films, action sequences play out like those old Choose Your Own Adventure
books. The bike messengers weaving through the streets of New York City come to crossroads often and must choose a path... quick. The audience sees the decision-making process play out in slow-motion: head for the street sign and get plowed by a truck, jump the curb and eat pavement, but there's always a correct option, and the excitment generated by the scenario is not what happens, but what doesn't happen. Close calls are the bread and butter of Premium Rush
, and there are plenty to go around.
plays Wilee, a messenger with a reckless reputation. His bike is fixed gear, no brakes and he tears through red lights taking chances others never would. But, why do it? Bike messengers aren't exactly up there with firemen and pro ballplayers on kids' lists of what to be when they grow up. But, there's a glory to being a bike messenger and Premium Rush
does a great job at capturing that notion. No matter the occupation, people take pride in their work, and being the best, no matter the field, counts for something.
So, okay, bike messenging isn't quite as romantic as its made out to be in Premium Rush
. Obviously, that's part of the fun — taking a seemingly menial job and turning the stereotype on its head. The job's a grind and dangerous to boot. Most bike messengers can't freestyle over cars, across balance beams, or through construction zones, but those guys are out there
. Wilee is just an unheralded bike savant, a hidden gem, lost in a nameless industry... or something.
What Premium Rush
lacks in plot, character development, and believability, the film makes up with sheer urgency and merry bravado. Wilee, his girl Vanessa (Dania Ramirez
), and his rival Marco (Sean Kennedy

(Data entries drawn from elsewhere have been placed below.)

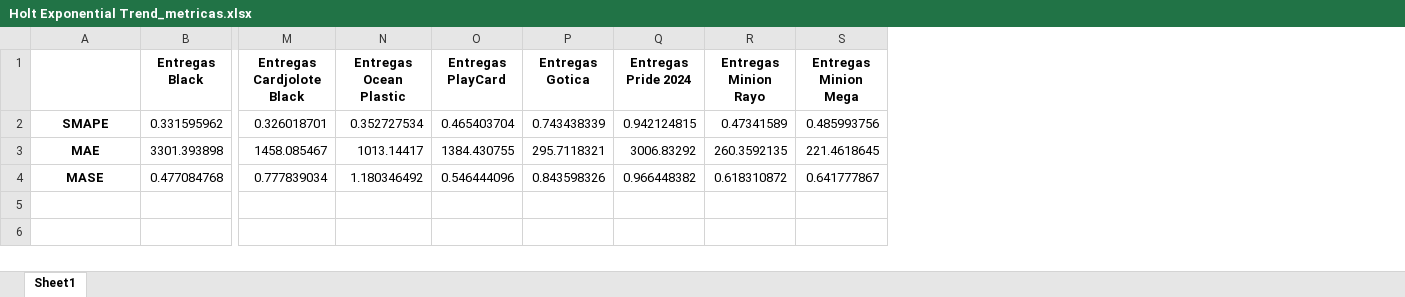
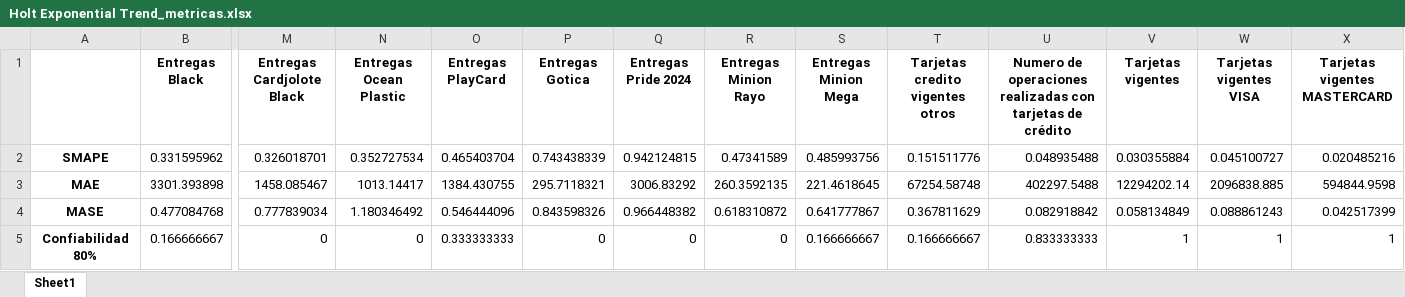
Before and after one commit to TimesNR/ProyectoIntegrador, an Excel workbook: BaseDeDatos/Holt Exponential Trend_metricas.xlsx, sheet Sheet1, drawn as a sheet; only a part is shown, gaps mark what is left out; values as stored, in another font and other column widths than the file's, no borders; rows hold the shown columns only; the diff names each change by its address in the sheet, - before the commit and + after, or states it on an @@ line.

```diff
--- a/BaseDeDatos/Holt Exponential Trend_metricas.xlsx (sheet Sheet1)
+++ b/BaseDeDatos/Holt Exponential Trend_metricas.xlsx (sheet Sheet1)
+column T (Tarjetas credito vigentes otros), rows 2-4: 0.151511776 | 67254.58748 | 0.367811629
+column U, rows 1-4: Numero de operaciones realizadas con tarjetas de crédito | 0.048935488 | 402297.5488 | 0.082918842
+column V (Tarjetas vigentes), rows 2-4: 0.030355884 | 12294202.14 | 0.058134849
+column W (Tarjetas vigentes VISA), rows 2-4: 0.045100727 | 2096838.885 | 0.088861243
+column X (Tarjetas vigentes MASTERCARD), rows 2-4: 0.020485216 | 594844.9598 | 0.042517399
+row 5: Confiabilidad 80% | 0.166666667 | 0 | 0 | 0.333333333 | 0 | 0 | 0 | 0.166666667 | 0.166666667 | 0.833333333 | 1 | 1 | 1
```
Also changed, not shown: BaseDeDatos/Holt Exponential Trend_values.xlsx, BaseDeDatos/Multiplicativo_metricas.xlsx, 8 other files.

) are all messengers in the Big Apple. Wilee scoops a package that draws the interest of a shady cop (Michael Shannon
) who wants it no questions asked. Abiding by the code of the messenger, Wilee hands him his burrito instead and takes off.
The entire film is a chase scene as Shannon and one
particularly unlucky bike cop pursue the rascally Wilee through the city. Shannon's performance is particularly boffo as he screams at everyone and bugs his eyes out in fits of rage. The marvelously talented actor shows a devilish wild side he seems to relish. As the chase goes on and on, Shannon becomes more and more unhinged and unpredictable. He was likely given room to do what he wanted with the character which only adds to the cartoonish fun of the entire thing.
Levitt drives the film with his bike skills and his stunt work is admirable (an end credits clip shows the actor bloodied after flying through a cab windshield). The film would not work with heavy effects so the bike stunts had to be mostly authentic. As one of today's most likable actors, Levitt has few equals. Whatever he's in, whatever the role, you want him onscreen. His Wilee is cocky, arrogant, but endearingly fun-loving, and it helps that the girl likes him.
David Koepp co-wrote and directed Premium Rush
and he's struck a cool balance between big-time action and cult subject matter. Usually, prospective cult films don't have multi-million dollar marketing campaigns, but this is a unique movie. Koepp has been around Hollywood long enough to know what works and what doesn't and Premium Rush
works. At 91 minutes, there's no time to waste and Koepp doesn't. His action sequences are tight and well-choreographed with massive payoffs (bad guys eat street and good guys do too). The film is a throwback to '80's action movie-making — keep it simple, keep it fun.
See more photos of Dania Ramirez: